Bali Music and Dance Comes to Weis Center | Applause
Cudamani: Gamelan and Dance of Bali performs at Bucknell University’s Weis Center for the Performing Arts on Tuesday at 7:30 p.m.
Cudamani is known for his creativity, artistry and the performers’ love of classical Balinese traditions. Raised and trained in Pengosekan, the group are among the most respected and accomplished in Bali. Cudamani artists are multidisciplinary, mastering gamelan, dance, voice and visual arts. The 20-member ensemble weaves layers of complex sounds: the punctuation of deep bronze gongs; charismatic battery leadership; interlocking percussions of the bronze gangsa and the finely elaborated delicacy of the voice and the flute.
At Weis Center, Cudamani will present a program called “Water-Tirta,” which connects to the myriad of Balinese ways of understanding and relating to water. They conceptualize their physical world in terms of high mountains – the location of Bali’s holiest temple – and low ocean and the Balinese are dedicated to protecting the life cycle of water. They call their form of Hinduism Agama Tirta or “The religion of holy water”. Water not only makes you grow, it is a means of spiritual regeneration. All places of worship, from huge temples to the corners of the most humble homes, require purification with water – ceremonies, offerings, and the reception of blessings from holy water.
As the centerpiece of this tour, Cudamani director Dewa Berata will present his personal and family history of painting. Dewa explored how digital drawing / painting brings new possibilities to his work. For “Water-Tirta”, he will create a time-lapse digital history painting that will be projected behind the gamelan orchestra. The original music will be composed by Dewa and his younger brother Dewa Rai.
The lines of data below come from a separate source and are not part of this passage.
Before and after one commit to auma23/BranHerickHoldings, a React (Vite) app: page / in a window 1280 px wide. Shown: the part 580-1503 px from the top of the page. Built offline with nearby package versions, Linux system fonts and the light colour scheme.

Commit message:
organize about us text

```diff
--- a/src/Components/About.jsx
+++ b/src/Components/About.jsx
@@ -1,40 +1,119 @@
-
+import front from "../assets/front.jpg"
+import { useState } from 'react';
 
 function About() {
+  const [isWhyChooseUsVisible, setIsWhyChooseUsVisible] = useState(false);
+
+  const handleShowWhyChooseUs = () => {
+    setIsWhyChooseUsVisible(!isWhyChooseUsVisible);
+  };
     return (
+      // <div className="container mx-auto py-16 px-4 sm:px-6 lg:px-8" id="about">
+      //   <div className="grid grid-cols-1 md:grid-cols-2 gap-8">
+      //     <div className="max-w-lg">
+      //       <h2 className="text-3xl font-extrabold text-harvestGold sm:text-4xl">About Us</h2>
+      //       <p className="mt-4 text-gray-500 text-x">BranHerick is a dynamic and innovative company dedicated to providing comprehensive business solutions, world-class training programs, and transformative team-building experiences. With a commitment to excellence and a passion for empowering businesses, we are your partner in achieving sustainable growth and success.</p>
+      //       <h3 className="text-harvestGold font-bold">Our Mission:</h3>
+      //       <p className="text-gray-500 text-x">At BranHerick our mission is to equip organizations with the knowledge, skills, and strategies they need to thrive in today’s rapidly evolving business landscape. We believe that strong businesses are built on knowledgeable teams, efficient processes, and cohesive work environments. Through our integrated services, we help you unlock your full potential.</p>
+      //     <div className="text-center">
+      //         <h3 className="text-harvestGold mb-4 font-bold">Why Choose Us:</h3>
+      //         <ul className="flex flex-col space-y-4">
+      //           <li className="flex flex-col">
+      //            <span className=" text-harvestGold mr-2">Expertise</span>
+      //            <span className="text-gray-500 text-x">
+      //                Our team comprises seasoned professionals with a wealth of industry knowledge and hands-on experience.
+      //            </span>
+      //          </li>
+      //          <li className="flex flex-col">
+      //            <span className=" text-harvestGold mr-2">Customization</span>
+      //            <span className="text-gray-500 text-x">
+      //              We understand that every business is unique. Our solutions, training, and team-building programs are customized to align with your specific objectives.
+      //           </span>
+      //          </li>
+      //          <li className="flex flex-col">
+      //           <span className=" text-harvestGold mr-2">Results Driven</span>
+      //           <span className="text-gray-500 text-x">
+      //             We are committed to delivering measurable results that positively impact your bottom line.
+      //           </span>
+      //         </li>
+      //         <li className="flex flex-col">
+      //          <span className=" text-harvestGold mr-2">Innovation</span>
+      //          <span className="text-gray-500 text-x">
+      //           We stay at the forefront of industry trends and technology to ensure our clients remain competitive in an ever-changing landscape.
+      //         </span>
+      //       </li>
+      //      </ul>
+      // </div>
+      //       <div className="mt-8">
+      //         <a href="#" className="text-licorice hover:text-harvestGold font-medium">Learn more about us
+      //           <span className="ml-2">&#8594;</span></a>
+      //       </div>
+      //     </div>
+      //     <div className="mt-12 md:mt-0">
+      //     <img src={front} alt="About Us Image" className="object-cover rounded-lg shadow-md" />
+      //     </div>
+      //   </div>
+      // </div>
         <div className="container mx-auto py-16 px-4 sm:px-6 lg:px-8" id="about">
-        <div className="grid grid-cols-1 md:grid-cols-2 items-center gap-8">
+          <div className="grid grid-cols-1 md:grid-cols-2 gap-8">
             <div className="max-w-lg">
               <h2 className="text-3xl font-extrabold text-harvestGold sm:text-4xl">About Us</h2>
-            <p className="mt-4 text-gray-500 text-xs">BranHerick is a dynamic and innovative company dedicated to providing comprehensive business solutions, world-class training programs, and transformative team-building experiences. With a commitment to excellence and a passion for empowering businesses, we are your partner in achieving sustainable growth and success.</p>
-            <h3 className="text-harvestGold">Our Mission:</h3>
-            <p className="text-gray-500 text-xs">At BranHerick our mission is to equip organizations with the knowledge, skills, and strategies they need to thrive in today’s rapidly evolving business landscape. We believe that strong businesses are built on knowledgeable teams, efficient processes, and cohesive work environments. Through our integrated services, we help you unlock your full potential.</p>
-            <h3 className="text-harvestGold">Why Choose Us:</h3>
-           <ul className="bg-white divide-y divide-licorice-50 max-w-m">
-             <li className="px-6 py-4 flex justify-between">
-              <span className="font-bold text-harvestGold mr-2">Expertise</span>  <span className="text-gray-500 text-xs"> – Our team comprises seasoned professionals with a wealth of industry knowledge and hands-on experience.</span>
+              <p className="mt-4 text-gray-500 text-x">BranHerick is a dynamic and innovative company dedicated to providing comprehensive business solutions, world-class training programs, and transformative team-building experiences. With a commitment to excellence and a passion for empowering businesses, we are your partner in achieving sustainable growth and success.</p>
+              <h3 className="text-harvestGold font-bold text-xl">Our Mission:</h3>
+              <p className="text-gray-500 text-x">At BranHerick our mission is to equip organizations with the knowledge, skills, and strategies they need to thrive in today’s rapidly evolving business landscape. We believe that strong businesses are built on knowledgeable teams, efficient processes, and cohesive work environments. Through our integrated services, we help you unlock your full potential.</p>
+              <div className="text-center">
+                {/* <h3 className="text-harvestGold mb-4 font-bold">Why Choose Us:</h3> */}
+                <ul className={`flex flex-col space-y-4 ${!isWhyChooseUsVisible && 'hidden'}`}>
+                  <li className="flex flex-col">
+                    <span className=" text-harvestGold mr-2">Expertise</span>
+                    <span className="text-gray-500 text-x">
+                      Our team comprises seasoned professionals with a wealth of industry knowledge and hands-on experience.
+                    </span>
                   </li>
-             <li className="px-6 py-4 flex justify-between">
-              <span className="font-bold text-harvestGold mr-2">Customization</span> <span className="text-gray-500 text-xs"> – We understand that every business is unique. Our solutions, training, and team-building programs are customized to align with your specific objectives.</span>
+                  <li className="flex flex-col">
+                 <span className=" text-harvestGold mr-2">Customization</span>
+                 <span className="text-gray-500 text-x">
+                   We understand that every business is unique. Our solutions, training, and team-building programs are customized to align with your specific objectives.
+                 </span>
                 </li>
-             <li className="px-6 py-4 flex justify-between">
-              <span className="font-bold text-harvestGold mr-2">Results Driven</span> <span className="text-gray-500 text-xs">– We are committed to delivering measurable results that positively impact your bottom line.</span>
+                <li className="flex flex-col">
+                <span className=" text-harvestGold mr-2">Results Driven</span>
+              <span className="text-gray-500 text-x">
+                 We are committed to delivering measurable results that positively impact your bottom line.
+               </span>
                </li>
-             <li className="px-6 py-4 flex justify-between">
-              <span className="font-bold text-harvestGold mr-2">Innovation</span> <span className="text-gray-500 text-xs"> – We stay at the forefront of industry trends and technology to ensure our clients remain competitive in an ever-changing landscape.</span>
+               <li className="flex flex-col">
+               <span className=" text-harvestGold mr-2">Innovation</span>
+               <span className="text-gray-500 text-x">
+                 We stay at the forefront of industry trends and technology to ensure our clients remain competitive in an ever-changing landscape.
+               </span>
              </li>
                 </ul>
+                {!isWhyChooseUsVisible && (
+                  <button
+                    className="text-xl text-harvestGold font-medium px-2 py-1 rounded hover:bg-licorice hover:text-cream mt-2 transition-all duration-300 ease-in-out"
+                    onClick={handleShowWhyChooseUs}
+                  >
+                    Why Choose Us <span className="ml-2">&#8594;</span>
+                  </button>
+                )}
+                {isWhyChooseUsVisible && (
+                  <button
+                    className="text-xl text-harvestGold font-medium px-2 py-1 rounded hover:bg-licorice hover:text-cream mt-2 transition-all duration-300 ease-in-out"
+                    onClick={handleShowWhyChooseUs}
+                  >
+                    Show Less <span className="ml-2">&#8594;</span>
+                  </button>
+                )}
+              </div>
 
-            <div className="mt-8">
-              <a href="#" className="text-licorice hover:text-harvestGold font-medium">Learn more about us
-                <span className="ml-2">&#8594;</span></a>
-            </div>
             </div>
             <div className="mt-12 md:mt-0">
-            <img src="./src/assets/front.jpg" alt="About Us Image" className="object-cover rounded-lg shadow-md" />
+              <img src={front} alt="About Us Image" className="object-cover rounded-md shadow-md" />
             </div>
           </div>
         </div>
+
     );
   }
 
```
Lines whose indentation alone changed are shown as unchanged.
Audiences will be taken on a journey as water falls from the sky to Bali’s highest and most sacred mountain – bathing temples and replenishing sacred springs. Water is at the heart of prayer, rice cultivation, social bonds, the health and well-being of all living things. For the Balinese, the water cycle is the story of life on this island in the sea. Even at death, one of the most important ceremonies for the Balinese ends when the ashes are released on the shore. .
There will be a pre-show talk and demonstration on Tuesday from 6:45 p.m. to 7:15 p.m. in the atrium of the Weis Center, hosted by music teacher Bethany Collier.
There is no cost to attend the conference or performance, however, tickets are required and can be obtained by calling 570-577-1000 or visiting bucknell.edu/BoxOffice. Tickets are also available in person at several locations, including the Weis Center lobby and the CAP Center ticket office, located on the ground floor of the Elaine Langone Center – both are open weekdays from 10 a.m. to 4 p.m.
On campus, clients are expected to adhere to all Bucknell University health and safety guidelines, including maintaining social distancing and wearing appropriate face coverings. All visitors are required to wear a face cover when inside. The university reserves the right to ask any visitor who does not respect university protocols to leave the premises.
The show is sponsored in part by the Candland family, Remembering Mary Candland. It is co-sponsored by the Department of Music at Bucknell University in partnership with the Bucknell University Gamelan Ensemble. This commitment by Çudamani is made possible through the ArtsCONNECT Mid Atlantic Arts Foundation program with support from the National Endowment for the Arts.